**THE TASK:** Every line holding "commands" should be copied from the records below.

Data excerpts:
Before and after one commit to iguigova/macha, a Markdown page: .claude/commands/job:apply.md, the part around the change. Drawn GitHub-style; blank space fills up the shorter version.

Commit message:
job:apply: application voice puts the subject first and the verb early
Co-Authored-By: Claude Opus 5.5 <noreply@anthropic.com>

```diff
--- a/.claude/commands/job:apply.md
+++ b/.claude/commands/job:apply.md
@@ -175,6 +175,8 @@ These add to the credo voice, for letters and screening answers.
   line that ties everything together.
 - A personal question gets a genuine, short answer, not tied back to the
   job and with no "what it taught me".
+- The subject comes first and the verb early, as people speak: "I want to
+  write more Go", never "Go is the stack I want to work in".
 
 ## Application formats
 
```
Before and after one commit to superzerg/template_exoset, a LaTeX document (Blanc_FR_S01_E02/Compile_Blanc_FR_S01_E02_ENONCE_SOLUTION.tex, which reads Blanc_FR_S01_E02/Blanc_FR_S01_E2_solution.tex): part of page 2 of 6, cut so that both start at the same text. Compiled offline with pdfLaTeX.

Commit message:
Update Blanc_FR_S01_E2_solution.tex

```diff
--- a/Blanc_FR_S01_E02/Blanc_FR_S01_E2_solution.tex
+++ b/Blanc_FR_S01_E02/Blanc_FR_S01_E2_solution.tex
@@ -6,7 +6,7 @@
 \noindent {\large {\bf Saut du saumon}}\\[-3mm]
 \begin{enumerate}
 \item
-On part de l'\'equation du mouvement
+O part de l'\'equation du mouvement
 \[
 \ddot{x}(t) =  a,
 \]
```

**RESULT OF THIS EXERCISE:**
Before and after one commit to iguigova/macha, a Markdown page: .claude/commands/job:apply.md, the part around the change. Drawn GitHub-style; blank space fills up the shorter version.
--- a/.claude/commands/job:apply.md
+++ b/.claude/commands/job:apply.md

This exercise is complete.